Focus Shifts to Accountability as Florida House Votes to Expand School Choice Program


A bill that was both supported and opposed on the grounds of accountability passed the Florida House Wednesday.

HB 7045, which will combine two school choice voucher programs and expand eligibility for parents to choose where their children go to school, passed by a vote of 79-36. It will expand Florida’s voucher program to enroll 60,000 more students.

Star News Education Foundation Journalism Project
Four Democrats joined all of the Republicans in the state House to pass the bill, sponsored by Rep. Randy Fine (R-Palm Bay).

“It’s not about low income anymore,” Fine said during the floor debate. “You can make up to $100,000. We are now creating that option, for more people to make the right decision for them so schools can be accountable to parents.”


Some Democrats disagreed with Fine’s notion of accountability. Those Democrats say that the private schools to which funds are diverted for school choice vouchers cannot be held accountable by the legislature, since private schools are not subject to the grading and testing standards as public schools.

“The lack of accountability has created dozens, if not hundreds, of new schools that only exist because of these voucher programs, and how will we ever know if voucher programs really work?” Rep. Kamia Brown (D-Orlando) asked during the House proceedings.

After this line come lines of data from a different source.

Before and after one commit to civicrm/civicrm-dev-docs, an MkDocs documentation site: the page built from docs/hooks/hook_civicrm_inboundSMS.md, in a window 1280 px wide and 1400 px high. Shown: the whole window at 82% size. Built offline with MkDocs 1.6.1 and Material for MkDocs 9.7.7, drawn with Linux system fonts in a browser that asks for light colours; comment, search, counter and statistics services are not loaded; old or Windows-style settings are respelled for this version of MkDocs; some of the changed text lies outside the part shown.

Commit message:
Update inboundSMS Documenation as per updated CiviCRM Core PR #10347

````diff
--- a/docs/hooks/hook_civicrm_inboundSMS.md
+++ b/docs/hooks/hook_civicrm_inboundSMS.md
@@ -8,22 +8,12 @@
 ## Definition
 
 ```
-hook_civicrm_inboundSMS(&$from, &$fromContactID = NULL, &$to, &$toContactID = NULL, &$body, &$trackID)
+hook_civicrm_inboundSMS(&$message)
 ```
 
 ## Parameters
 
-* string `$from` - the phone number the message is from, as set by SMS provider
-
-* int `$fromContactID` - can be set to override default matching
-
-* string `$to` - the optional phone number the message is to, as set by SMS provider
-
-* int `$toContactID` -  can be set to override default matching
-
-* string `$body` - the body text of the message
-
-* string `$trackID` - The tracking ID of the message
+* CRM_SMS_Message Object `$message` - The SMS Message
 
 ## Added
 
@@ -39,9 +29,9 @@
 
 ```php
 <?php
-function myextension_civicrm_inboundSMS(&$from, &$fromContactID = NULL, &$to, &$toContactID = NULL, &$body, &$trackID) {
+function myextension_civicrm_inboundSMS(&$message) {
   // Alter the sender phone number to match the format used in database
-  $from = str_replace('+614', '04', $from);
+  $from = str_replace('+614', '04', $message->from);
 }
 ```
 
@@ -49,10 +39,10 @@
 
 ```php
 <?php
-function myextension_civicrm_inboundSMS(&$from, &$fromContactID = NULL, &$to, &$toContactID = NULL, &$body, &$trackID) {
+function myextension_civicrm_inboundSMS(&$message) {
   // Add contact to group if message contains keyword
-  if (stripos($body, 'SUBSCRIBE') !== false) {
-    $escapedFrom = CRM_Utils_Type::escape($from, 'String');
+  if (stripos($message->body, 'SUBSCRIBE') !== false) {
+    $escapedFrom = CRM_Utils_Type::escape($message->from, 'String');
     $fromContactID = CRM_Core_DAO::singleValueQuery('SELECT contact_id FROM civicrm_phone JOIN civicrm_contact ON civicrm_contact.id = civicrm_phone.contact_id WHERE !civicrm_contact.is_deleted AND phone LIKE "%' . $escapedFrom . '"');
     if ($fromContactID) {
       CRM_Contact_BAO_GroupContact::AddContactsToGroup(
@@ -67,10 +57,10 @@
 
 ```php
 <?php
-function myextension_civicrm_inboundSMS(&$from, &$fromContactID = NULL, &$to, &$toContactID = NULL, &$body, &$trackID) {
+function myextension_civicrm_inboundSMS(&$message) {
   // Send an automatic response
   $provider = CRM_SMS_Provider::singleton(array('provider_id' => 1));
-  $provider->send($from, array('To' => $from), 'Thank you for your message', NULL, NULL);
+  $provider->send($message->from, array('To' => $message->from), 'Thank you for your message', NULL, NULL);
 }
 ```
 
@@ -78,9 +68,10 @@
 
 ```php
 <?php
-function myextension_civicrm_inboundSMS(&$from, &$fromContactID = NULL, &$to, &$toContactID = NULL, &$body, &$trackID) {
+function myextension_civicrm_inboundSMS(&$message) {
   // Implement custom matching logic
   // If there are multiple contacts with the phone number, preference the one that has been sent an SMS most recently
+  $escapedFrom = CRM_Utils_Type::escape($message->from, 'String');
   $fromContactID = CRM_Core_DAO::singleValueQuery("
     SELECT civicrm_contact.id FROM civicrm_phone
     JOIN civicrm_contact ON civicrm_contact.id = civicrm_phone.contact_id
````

Still, the measure passed by a wide margin, and will head to the Senate.

Gov. Ron DeSantis (R) is a strong proponent of school choice vouchers, and has focused on quality education for low-income students.

He signed another bill into law last June that quadruples the school voucher program annually.

“We worked really hard this year to deliver for students and families,” he said at the time, adding that “we also were mindful of a lot of our low-income families that needed a little help to get their children into schools that best meet their needs.”

In 2019, he signed the “Family Empowerment Scholarship” program into law. That program budgeted $130 million in state funds to send 18,000 low-income students to private schools.

– – –

Pete D’Abrosca is a contributor at The Florida Capital Star and The Star News Network. Follow Pete on Twitter. Email tips to [email protected].










Related posts